IMF Mentioned Factor That Most Affect the World Economy

International Monetary Fund (IMF)

The International Monetary Fund (IMF) said that there is one factor that will most influence the world economy until next year.

The IMF views the war in Ukraine as the single most important factor for the world economy.

This was stated by IMF Chief Managing Director Kristalina Georgieva on the sidelines of the G20 Summit in Bali, on 15-16 November 2022. She congratulated Indonesia for leading well during a difficult situation.

“Anything that generates more anxiety is, of course, detrimental to prospects for growth and also for meeting the needs and aspirations of people everywhere,” she said.

However, she stressed that the G20 summit was not about the fact that there is a joint declaration on war, but the focus remains on very pressing issues such as global inflation, the rising cost of living, and food and energy security.

“I listened very carefully to all statements and am very encouraging that these are issues we are focused on – as we should be.”

Meanwhile, the IMF previously issued a warning about the fragmentation of the global economy due to the Russia-Ukraine war, and cut its 2023 growth forecast to 2.7%, slowing from the 2022 projection of 3.2%.

According to the IMF, this is the weakest growth profile since 2001 except for the global financial crisis and the acute phase of the Covid-19 pandemic.

“We’re already seeing some signs of fragmentation and that stems from legitimate concerns… security of supply,” said Georgieva.

“We’ve seen [this] because of Covid and because of the war in Ukraine, supply chains are disrupted, and that’s hurting growth domestically and internationally.”

She added that if the world chose to go “blocks apart”, there would be a high price to pay.

“And this price will be very high for an open economy, and more broadly for developing countries,” She said.

Asia and the Pacific, for example, could lose more than 3% of the gross domestic product if the trade is halted in sectors hit by US chip sanctions against China and if non-tariff barriers in other areas are raised to Cold War-era levels.

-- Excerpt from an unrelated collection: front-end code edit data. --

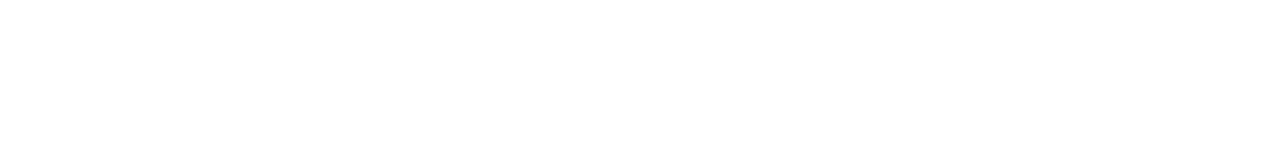
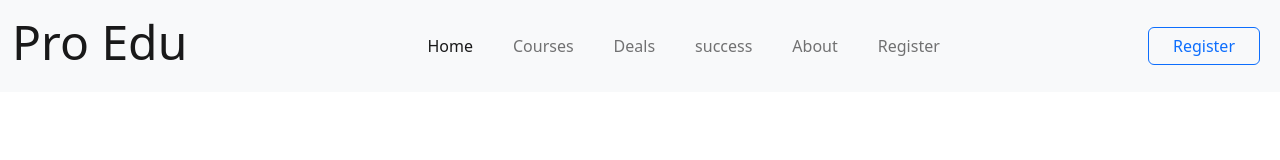
Before and after one commit to songramshrabonm1/edTech-website, a plain HTML site: page index.html in a window 1280 px wide. Drawn offline with nearby package versions, Linux system fonts and the light colour scheme.

Commit message:
navbar-added

```diff
--- a/index.html
+++ b/index.html
@@ -20,7 +20,49 @@
 </head>
 <body>
 
+    <header>
+        <nav class="navbar navbar-expand-lg bg-light">
+            <div class="container-fluid">
+              <a class="navbar-brand" href="#"><h2 class=" display-5">Pro Edu</h2></a>
 
+              <button class="navbar-toggler ms-auto " type="button" data-bs-toggle="collapse" data-bs-target="#navbarNav" aria-controls="navbarNav" aria-expanded="false" aria-label="Toggle navigation">
+                <span class="navbar-toggler-icon"></span>
+              </button>
+
+              <div class="collapse navbar-collapse justify-content-evenly" id="navbarNav">
+                <ul class="navbar-nav ">
+                  <li class="nav-item">
+                    <a class="nav-link active ms-4" aria-current="page" href="#">Home</a>
+                  </li>
+                  <li class="nav-item ms-4">
+                    <a class="nav-link" href="#">Courses</a>
+                  </li>
+                  <li class="nav-item ms-4">
+                    <a class="nav-link" href="#">Deals</a>
+                  </li>
+                  <li class="nav-item ms-4">
+                    <a class="nav-link">success</a>
+
+                  </li>
+                  <li class="nav-item ms-4">
+                    <a class="nav-link" href="#">About</a>
+                  </li>
+
+                  <li class="nav-item ms-4">
+                    <a class="nav-link" href="#">Register</a>
+                  </li>
+                </ul>
+
+
+              </div>
+              <div class="px-2 btnn">
+                  <button class="btn btn-outline-primary px-4   " type="button">Register</button>
+
+              </div>
+
+            </div>
+          </nav>
+    </header>
             <!--..........js cdn link added ...........-->
 
         <script src="https://cdn.jsdelivr.net/npm/bootstrap@5.2.1/dist/js/bootstrap.bundle.min.js"></script>
--- a/style.css
+++ b/style.css
@@ -0,0 +1,18 @@
+*{
+    margin: 0px;
+    padding: 0px;
+    box-sizing: border-box;
+}
+
+
+@import url('https://fonts.googleapis.com/css2?family=Bebas+Neue&family=Inter:wght@500;600;700&family=Poppins:ital,wght@0,500;0,600;0,700;1,500&family=Roboto:wght@700&display=swap');
+
+body{
+    font-family: 'Poppins', sans-serif;
+
+}
+@media screen and (max-width: 576px){
+    .btnn{
+        display: none;
+    }
+}
```
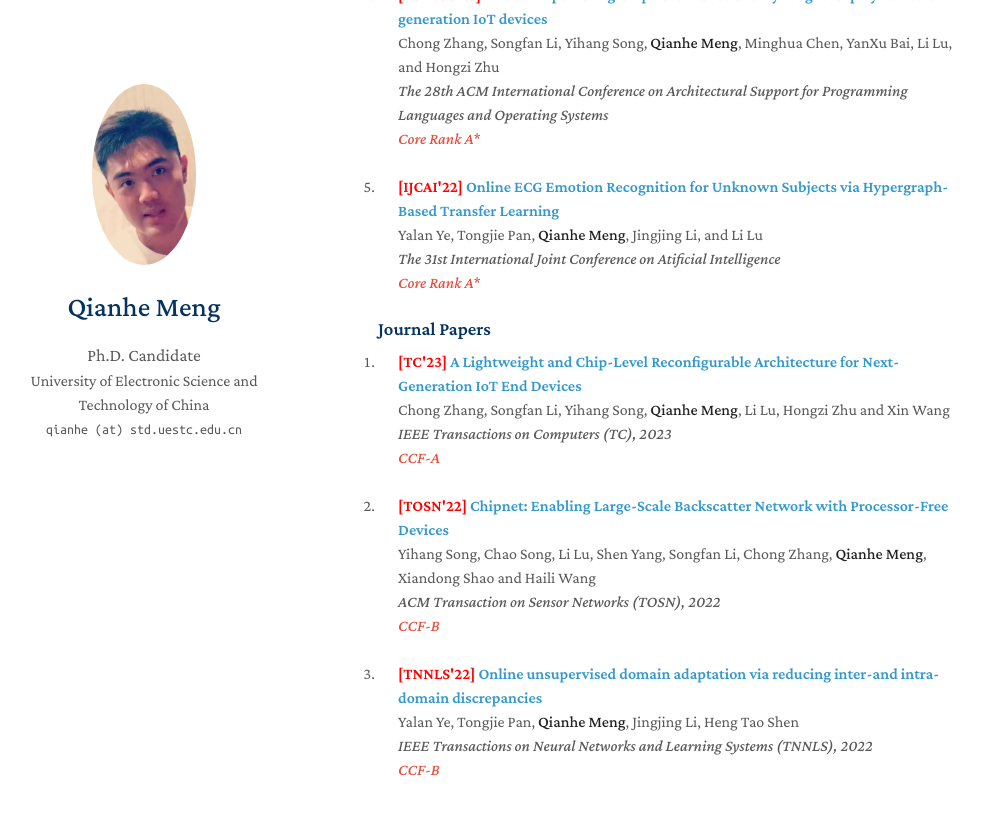
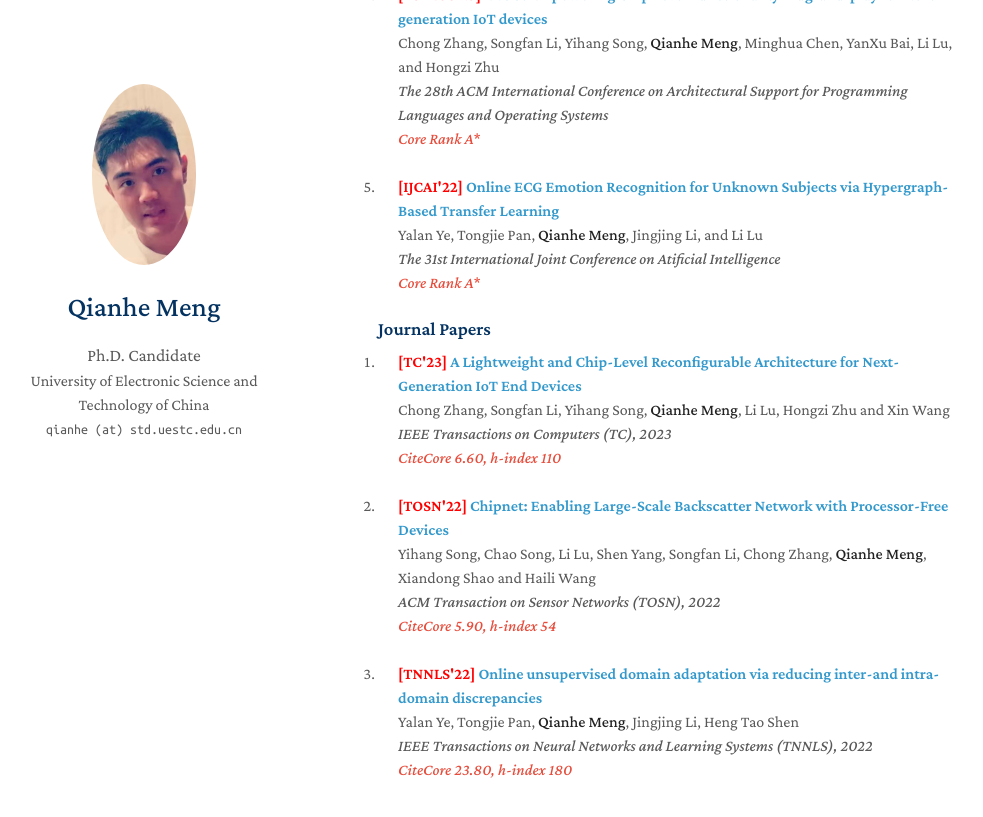
Before and after one commit to mqhyes/mqhyes.github.io, a Jekyll site: the page built from index.md, in a window 1280 px wide and 900 px high, scrolled down 1121 px. Shown: the top 817 px of the window, without its empty margins (132-1115 px from the left). Built offline with Jekyll 4.4.1, drawn with Linux system fonts in a browser that asks for light colours; a style sheet for code colours, icons or effects is not loaded.

Commit message:
Update publications_journal.yml

```diff
--- a/_data/publications_journal.yml
+++ b/_data/publications_journal.yml
@@ -8,7 +8,7 @@ main:
 #    code: https://github.com/MrGiovanni/ContinualLearning
 #    bibtex: https://bib.yliu.me/MICCAI23.txt
 #    image: ./assets/img/teaser_example_2.png
-    notes: CCF-A
+    notes: CiteCore 6.60, h-index 110
 
   - title: "Chipnet: Enabling Large-Scale Backscatter Network with Processor-Free Devices"
     authors: Yihang Song, Chao Song, Li Lu, Shen Yang, Songfan Li, Chong Zhang, <strong>Qianhe Meng</strong>, Xiandong Shao and Haili Wang
@@ -18,7 +18,7 @@ main:
 #    code: https://github.com/MrGiovanni/ContinualLearning
 #    bibtex: https://bib.yliu.me/MICCAI23.txt
 #    image: ./assets/img/teaser_example_2.png
-    notes: CCF-B
+    notes: CiteCore 5.90, h-index 54
 
   - title: "Online unsupervised domain adaptation via reducing inter-and intra-domain discrepancies"
     authors: Yalan Ye, Tongjie Pan, <strong>Qianhe Meng</strong>, Jingjing Li, Heng Tao Shen
@@ -28,4 +28,4 @@ main:
 #    code: https://github.com/MrGiovanni/ContinualLearning
 #    bibtex: https://bib.yliu.me/MICCAI23.txt
 #    image: ./assets/img/teaser_example_2.png
-    notes: CCF-B
+    notes: CiteCore 23.80, h-index 180
```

“If we are to avoid losing between US$1.4 [trillion] to maybe US$3.4 trillion a year, then we must project the consequences of actions very carefully and sensibly to prevent ‘sleepwalking’ into a more advanced world.” poor and less secure,” said Georgieva.